_What you will do_: Below are the records; tally the lines that include "itself" and report only the total.

[Itemized modification records]
───

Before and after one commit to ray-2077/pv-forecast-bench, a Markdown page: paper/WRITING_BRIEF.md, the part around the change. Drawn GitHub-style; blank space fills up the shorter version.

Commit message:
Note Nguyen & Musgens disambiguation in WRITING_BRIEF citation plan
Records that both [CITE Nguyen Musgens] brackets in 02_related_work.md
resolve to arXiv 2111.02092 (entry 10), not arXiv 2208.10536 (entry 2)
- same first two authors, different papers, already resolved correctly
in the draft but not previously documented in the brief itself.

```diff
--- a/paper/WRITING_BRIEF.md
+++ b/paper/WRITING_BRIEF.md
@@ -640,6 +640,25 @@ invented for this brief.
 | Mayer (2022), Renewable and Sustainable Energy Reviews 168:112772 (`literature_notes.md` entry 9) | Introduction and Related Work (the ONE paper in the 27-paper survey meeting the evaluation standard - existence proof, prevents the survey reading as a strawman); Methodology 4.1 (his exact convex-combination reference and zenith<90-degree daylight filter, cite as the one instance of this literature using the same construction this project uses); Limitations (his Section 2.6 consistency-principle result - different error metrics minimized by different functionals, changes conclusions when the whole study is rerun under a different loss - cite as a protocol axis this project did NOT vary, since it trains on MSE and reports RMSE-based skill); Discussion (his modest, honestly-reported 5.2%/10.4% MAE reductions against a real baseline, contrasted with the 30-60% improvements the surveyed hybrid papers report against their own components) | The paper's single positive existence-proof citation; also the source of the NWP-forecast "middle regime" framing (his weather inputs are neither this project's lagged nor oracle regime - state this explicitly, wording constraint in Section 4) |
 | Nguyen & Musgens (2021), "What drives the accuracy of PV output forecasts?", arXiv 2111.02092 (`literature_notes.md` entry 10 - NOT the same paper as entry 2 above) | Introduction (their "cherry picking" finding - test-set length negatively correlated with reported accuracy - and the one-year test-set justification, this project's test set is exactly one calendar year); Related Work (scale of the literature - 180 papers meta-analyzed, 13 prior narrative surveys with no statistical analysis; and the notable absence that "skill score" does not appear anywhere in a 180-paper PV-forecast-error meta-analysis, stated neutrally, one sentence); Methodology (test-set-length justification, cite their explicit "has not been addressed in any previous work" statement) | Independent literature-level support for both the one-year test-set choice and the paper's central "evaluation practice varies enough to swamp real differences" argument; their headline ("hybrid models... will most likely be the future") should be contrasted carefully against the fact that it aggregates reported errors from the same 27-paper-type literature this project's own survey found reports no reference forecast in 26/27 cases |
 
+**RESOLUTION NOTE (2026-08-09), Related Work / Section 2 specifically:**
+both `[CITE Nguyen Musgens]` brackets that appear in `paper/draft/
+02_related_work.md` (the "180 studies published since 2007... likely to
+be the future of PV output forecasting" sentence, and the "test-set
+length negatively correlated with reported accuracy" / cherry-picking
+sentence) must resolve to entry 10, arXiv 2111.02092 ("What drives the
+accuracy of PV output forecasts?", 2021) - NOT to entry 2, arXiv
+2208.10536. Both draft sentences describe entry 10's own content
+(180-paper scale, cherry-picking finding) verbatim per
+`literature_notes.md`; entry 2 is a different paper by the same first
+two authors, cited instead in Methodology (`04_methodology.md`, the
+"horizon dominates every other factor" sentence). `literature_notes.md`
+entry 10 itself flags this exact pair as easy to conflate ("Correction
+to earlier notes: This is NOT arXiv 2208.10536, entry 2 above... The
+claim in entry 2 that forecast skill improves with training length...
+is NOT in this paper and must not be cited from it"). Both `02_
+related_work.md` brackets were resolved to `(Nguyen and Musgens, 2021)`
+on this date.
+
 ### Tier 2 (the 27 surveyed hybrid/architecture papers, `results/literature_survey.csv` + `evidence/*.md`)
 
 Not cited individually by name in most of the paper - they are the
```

───

_Task output_: 2